Once upon a time, interaction with customers involved little more than maintaining a database of names and addresses. However, with the latest CRM trends impacting every industry, today’s marketers, salespeople and account managers have an almost unending and constantly updated stream of information about their customers.
Tools like SalesForce, first launched in 1999, really led the way when it came to advancing our understanding of what a CRM could be. Ever since, CRMs have been evolving and improving at a lightning pace, and in 2017, we can look forward to some really exciting trends which will keep improving the way you interact with your customer.
Now, while it could be very useful for your company to use a tool that includes AI-bots or a system with predictive analytics, most important is to have a tool that fits around your organisation and the way you work, while also helping you to interact with your customers in the way that they would expect.
Let’s break this down. Fundamentally, your CRM system in 2017 needs to be able to perform two key activities:
- It should fit around the way you work (not the other way around!)
- It should be able to respond the changing needs of the market and technology
Let’s explore these two interrelated factors in more detail.
1. Fitting around the way you work
Clearly, every company and the relationships they have with customers are particular to them. The most important thing for a CRM today then should be that it is flexible and fits around the company easily. Key things to look out for include:
- A CRM that fits your company
You need a solution that can adapt to you. Say you use Office 365 to support your company’s work. You don’t then want to force colleagues to use a completely different tool for CRM-related activities, which looks and feels alien to the tools they’re familiar with and doesn’t connect easily with your existing data.

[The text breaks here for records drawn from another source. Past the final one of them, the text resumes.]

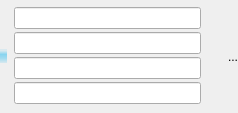
Before: the Qt Designer form track.ui in keshavbhatt/olivia, drawn with Qt 5.
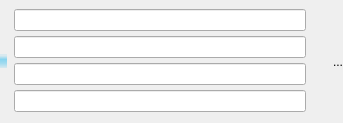
After: the same form once the commit is applied. Icons and pictures are not drawn.

Patch:
```diff
--- a/track.ui
+++ b/track.ui
@@ -6,8 +6,8 @@
    <rect>
     <x>0</x>
     <y>0</y>
-    <width>238</width>
-    <height>113</height>
+    <width>343</width>
+    <height>123</height>
    </rect>
   </property>
   <property name="sizePolicy">
```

- A CRM that gets things done
You need a solution that not only records your customer data (data, names, addresses, interactions, likes, wants, needs etc.) but you also need a solution that helps you get things done by automating many routine, time-consuming and repetitive data entry or document management tasks. Instead, your CRM should allow people to focus on the actual content of their work, rather than getting caught up in painful processes.
- A CRM that is scalable
In the past, you would simply buy a CRM off the shelf, but today, you need a tool which can adapt to a rapidly changing market (while also adapting to you). Evidently, you don’t want to have to buy a whole new tool in 12 months’ time because the one you just bought can’t be easily updated. By using a cloud-based CRM, the technology stops being capex and instead works out as flexible, cheaper and easily updated opex—scaling up and down, meaning you only pay for what you use.
- A CRM that integrates with your key company systems
As outlined in point 1, when people are forced to switch between many different enterprise tools that work, look and feel differently, it becomes confusing and frustrating. By using a CRM that integrates well with your existing technology and plays to their strengths, your employees will rapidly learn how to use the tool while also drawing on data you have stored within the rest of your company systems.
- A CRM that is truly collaborative
Your CRM should help employees communicate with one another and easily share documents and information with colleagues and customers.
2. Responding to the realities of the market
In the past, it was more than enough for a CRM to just store customer details and make it easy to find out about them. But, today things are a little different. It is very important to stay aware of what customers expect from brands generally these days (see this article for an outline) and think about how your CRM responds to those expectations. Today’s customers, both B2C and B2B want, at a minimum:
- The ability to interact with you using a whole range of tools—from Twitter to email and live chat, to phone calls or even good old fashioned pen and paper.
- An ‘experience’—many customers want more than a simple transactional relationship with you; it’s common to expect personalised experiences today via apps, special deals and treats.
- Touchpoints—entwined with the above two themes is the fact that customers want to find out more about you in a range of places and at different points on their buying journey, be that in a bricks-and-mortar shop, via your mobile website, on social media or anything else.
These are, of course, enormous topics in and of themselves, so it’s important to do research with your customers and learn more about how they want to interact with you. If you’re a small enterprise IT consultancy or a chain of local restaurants, the kinds of interactions you’re going to need to support with customers will, of course, be very different.
The cloud is the common theme
For a CRM to both respond to the changing expectations of your customers while also being able to adapt to you as you grow, a cloud-based tool is essential. The cloud offers a lot of benefits: it means a tool can be constantly updated and have new features added as the market and customer expectations change. But, cloud-based tools are also highly adaptable, and can expand and scale with you.
So, while on one hand CRMs have become a lot more complicated, they also support much more valuable and meaningful interactions with customers. The way to get value out of CRMs is therefore to choose a tool which fits around what your customers want and which can scale as you grow. We say bring on 2017!